“One of the nurses that I had been seeing for years and years was still there. She sat with me to have a chat about grandad which I am forever grateful for… She was incredible.”

Hi, I’m Kelly. I’m now 26 and living with Juvenile Idiopathic Arthritis (JIA). I was diagnosed at the age of 4. I fell over when we were dog walking and that seemed to be the trigger for my JIA. Sadly, the doctor couldn’t find what was wrong and sent child services to check on my living situation. It breaks my heart knowing that my mum and dad had to prove themselves as the great parents they are to a stranger!

My hand was still painful so my parents took me to A&E. They explained the situation with the doctor’s surgery and so the A&E department was more than happy to check me over. They took some bloods, an X-ray and I had a consultation. I was fortunate that they were aware of JIA and so they were able to quickly realise that I had arthritis.

Arthritis runs in my family and although researchers don’t yet fully understand why, it is thought that there are genetic and environmental factors involved.

As my grandad had arthritis and had two knee replacements, he became my superhero. He would take me to every appointment and would help me by speaking to the doctors for me. Growing up, I was very quiet so this was a really big support.

I saw the best doctor I have seen across my 22 years of having JIA - Dr Hull at Portsmouth Queen Alexandra Hospital. He quickly referred me to have splints made for day and night as my hand was incredibly stiff. The person who made the splints was called Caroline Mountain. We saw the wonderful Caroline for years. She would make me 2 splints each year, one for day use and one for night. It would take a while to make the perfect splint but Caroline was incredible! She made them from scratch from a large sheet of plastic. She had to create a paper version first to copy onto the plastic. I got to choose the Velcro colour each time and that was always my favourite part of the process.

Going to school with a plastic arm was tough. I’m so proud of myself for putting up with the bullying. I kept the splint on despite the bullying. I wouldn’t be where I am now if I had given in to bullies. They would colour their arms in with different colour pens and claim to have arthritis. I remember their names to this day!

When I turned 19, my wrist went from manageable to incredibly painful right up to my elbow. The pain was so bad that I needed to see a rheumatologist again. I was referred and awaited a new appointment.
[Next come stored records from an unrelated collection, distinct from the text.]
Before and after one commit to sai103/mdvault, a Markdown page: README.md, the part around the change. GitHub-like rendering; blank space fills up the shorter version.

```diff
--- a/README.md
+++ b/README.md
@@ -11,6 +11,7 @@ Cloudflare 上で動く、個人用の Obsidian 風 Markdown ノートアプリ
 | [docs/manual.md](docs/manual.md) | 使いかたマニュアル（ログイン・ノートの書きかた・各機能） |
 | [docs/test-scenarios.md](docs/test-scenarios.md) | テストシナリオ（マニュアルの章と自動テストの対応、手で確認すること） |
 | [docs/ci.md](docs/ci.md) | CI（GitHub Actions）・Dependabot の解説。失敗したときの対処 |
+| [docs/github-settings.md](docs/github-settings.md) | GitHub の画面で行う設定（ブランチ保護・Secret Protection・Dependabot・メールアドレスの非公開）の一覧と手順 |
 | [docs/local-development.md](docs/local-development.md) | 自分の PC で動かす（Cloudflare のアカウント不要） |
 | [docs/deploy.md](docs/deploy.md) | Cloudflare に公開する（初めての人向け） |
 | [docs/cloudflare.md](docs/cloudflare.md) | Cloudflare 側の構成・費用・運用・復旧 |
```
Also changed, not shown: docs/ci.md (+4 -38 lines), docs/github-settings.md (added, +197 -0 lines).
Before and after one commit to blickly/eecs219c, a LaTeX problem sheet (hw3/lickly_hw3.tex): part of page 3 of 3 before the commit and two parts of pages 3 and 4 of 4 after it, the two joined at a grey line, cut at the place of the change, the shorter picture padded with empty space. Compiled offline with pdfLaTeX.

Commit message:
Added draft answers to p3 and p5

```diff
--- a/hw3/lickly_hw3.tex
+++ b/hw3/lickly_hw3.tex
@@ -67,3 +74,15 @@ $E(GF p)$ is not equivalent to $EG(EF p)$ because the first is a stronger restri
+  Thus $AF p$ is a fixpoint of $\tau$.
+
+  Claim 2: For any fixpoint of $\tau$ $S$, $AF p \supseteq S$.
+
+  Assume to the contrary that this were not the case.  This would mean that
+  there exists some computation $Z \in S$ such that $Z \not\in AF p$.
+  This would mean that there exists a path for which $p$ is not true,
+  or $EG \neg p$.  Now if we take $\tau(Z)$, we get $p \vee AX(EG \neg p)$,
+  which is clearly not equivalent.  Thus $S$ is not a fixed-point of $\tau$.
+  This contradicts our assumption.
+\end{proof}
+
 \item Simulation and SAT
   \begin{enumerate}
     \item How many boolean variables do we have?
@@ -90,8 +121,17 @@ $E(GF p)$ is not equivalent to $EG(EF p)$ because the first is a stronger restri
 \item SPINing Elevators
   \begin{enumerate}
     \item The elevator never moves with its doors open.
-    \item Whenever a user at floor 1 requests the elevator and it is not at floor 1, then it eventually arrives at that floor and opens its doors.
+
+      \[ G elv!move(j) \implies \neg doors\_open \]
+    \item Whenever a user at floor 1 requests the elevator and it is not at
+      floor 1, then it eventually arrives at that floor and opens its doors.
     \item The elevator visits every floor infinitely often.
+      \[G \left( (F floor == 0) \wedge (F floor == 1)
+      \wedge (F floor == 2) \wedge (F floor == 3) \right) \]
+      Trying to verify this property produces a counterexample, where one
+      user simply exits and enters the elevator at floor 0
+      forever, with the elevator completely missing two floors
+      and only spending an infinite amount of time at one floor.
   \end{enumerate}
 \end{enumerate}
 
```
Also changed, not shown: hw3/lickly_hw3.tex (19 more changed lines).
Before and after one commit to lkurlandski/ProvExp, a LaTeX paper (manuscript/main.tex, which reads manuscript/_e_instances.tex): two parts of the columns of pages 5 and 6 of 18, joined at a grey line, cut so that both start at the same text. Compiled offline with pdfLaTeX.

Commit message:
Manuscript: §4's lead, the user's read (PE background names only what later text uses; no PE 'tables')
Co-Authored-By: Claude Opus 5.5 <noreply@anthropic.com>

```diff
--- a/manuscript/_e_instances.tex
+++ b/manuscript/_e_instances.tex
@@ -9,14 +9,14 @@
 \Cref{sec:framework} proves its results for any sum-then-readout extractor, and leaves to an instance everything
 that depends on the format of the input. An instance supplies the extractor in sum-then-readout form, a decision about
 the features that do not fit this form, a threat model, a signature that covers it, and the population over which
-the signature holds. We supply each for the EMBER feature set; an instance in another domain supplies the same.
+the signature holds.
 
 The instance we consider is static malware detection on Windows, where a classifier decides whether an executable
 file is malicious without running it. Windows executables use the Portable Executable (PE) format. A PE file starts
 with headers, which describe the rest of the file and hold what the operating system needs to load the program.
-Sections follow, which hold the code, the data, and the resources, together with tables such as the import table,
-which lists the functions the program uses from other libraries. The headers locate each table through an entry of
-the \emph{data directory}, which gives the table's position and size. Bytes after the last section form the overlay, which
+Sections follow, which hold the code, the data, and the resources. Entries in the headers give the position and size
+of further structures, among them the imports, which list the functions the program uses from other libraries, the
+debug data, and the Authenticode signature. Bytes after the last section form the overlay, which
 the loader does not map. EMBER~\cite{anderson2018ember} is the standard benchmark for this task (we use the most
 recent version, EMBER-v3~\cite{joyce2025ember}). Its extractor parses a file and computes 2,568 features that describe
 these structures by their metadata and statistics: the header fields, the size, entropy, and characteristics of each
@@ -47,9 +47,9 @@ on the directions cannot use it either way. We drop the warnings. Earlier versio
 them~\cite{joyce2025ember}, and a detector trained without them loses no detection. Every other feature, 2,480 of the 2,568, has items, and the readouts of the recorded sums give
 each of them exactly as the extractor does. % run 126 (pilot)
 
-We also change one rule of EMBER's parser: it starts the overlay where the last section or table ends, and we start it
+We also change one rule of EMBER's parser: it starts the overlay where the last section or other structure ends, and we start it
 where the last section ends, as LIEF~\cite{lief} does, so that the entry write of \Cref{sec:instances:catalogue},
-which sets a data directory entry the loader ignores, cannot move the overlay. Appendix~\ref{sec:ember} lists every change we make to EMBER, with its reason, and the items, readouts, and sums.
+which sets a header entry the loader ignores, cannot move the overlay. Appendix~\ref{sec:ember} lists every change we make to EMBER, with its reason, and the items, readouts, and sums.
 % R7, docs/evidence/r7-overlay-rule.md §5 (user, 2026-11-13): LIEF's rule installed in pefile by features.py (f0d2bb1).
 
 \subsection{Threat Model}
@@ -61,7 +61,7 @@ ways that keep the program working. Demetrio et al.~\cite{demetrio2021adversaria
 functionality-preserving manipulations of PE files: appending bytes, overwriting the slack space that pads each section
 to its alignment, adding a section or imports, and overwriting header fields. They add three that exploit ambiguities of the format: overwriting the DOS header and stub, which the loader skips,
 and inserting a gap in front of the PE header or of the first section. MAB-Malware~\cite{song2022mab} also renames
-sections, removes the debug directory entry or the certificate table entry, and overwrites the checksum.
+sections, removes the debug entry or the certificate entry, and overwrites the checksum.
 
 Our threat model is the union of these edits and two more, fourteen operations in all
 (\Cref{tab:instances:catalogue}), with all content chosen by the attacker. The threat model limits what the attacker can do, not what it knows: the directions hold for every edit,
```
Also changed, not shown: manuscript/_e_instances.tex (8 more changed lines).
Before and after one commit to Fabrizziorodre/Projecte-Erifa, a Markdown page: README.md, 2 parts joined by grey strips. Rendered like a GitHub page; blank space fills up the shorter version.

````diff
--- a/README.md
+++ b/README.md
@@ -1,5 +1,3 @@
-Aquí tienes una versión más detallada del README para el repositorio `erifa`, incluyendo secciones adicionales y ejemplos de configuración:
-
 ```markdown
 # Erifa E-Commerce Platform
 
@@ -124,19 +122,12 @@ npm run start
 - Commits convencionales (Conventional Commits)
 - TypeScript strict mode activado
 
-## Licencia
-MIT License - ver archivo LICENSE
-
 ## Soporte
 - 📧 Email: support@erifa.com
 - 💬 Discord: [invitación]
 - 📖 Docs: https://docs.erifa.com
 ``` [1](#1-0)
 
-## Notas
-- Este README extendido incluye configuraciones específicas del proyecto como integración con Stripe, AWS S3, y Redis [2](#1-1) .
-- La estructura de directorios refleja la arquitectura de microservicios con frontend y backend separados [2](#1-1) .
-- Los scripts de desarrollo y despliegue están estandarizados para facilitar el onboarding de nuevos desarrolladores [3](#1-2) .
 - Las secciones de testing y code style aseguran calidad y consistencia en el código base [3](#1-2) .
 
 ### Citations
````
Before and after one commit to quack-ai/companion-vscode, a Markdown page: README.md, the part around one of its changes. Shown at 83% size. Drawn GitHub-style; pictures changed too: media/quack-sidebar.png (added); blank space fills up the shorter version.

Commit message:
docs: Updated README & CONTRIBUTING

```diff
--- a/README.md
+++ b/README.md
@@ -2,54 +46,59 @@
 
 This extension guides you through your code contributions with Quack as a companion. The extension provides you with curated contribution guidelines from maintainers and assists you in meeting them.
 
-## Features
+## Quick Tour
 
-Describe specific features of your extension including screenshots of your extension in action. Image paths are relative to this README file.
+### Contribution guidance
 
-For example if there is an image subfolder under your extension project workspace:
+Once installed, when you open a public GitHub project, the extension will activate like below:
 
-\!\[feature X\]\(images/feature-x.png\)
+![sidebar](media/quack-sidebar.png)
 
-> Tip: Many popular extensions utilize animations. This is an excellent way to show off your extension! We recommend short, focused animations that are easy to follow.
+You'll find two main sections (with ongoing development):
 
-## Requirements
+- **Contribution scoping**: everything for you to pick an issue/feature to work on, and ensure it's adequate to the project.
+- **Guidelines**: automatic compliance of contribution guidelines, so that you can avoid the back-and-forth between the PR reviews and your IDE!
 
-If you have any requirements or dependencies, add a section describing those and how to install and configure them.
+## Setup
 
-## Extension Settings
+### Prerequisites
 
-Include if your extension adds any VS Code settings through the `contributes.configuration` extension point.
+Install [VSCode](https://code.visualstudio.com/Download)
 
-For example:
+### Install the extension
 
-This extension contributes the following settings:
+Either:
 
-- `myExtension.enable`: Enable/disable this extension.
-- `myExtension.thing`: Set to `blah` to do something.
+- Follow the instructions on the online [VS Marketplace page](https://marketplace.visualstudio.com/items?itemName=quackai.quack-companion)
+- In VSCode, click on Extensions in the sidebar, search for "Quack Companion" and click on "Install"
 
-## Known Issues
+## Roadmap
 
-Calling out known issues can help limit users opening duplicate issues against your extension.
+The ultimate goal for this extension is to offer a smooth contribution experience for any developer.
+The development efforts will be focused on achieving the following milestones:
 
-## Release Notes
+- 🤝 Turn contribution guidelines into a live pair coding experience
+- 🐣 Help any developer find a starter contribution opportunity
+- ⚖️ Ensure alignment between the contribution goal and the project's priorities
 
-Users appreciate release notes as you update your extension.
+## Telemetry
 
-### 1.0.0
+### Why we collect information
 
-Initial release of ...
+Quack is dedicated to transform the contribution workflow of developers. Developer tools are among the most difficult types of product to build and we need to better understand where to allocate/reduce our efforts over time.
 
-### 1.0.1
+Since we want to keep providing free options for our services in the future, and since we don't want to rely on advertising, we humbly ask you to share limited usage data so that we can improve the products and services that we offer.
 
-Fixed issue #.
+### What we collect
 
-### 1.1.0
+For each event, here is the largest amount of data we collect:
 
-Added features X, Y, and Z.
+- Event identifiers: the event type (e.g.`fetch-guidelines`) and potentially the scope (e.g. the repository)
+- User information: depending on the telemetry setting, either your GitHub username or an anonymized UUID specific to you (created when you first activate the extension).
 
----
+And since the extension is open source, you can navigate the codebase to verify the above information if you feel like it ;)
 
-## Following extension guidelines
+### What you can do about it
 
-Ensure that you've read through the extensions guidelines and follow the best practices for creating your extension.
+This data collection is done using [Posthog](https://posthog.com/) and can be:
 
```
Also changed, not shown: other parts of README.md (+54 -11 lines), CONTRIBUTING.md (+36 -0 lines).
By this time, Dr Hull had retired and I was no longer having splints made. Caroline had left and my grandad had passed away. My mum came with me but I felt incredibly anxious that my grandad wasn’t there to talk for me. I had to do this myself. Luckily, one of the nurses that I had been seeing for years and years was still there. She sat with me to have a chat about grandad which I am forever grateful for. She even examined me herself in her office before handing me over to the new doctor. She was incredible.

I was offered two types of medication; Methotrexate or Sulfasalazine. I chose Sulfasalazine and they had to prescribe it on a high dosage. I am on 3mg a day and it works really well for me. I don’t suffer from many of the side effects which is great.

2022 has been a really tough year for me and my family. We lost my Dad in January along with some family pets. I decided I needed to turn this year around so, despite the pain and the amount of determination required, I signed myself up to complete the race for life.

On July 3rd, I completed the race for life alongside my mum, my auntie (in breast cancer remission), my sister and my two best friends. I completed the race within 50 minutes. Having an autoimmune disease like JIA, this achievement was incredible and I am so proud of myself for pushing through. I have also managed to avoid a flare which is even better!

As I have many family members with, or in remission, of cancer, this is something very close to my heart and I wanted to do something to help change things for mine and others futures.

If you are concerned that a child or young person may have JIA and would like to know more, please visit

You can find out more about Juvenile Idiopathic Arthritis here.

Kelly at the end of her Race for Life. She is wearing pink, and surrounded by her fellow runners.
Kelly enjoying an ice cream after completing her run.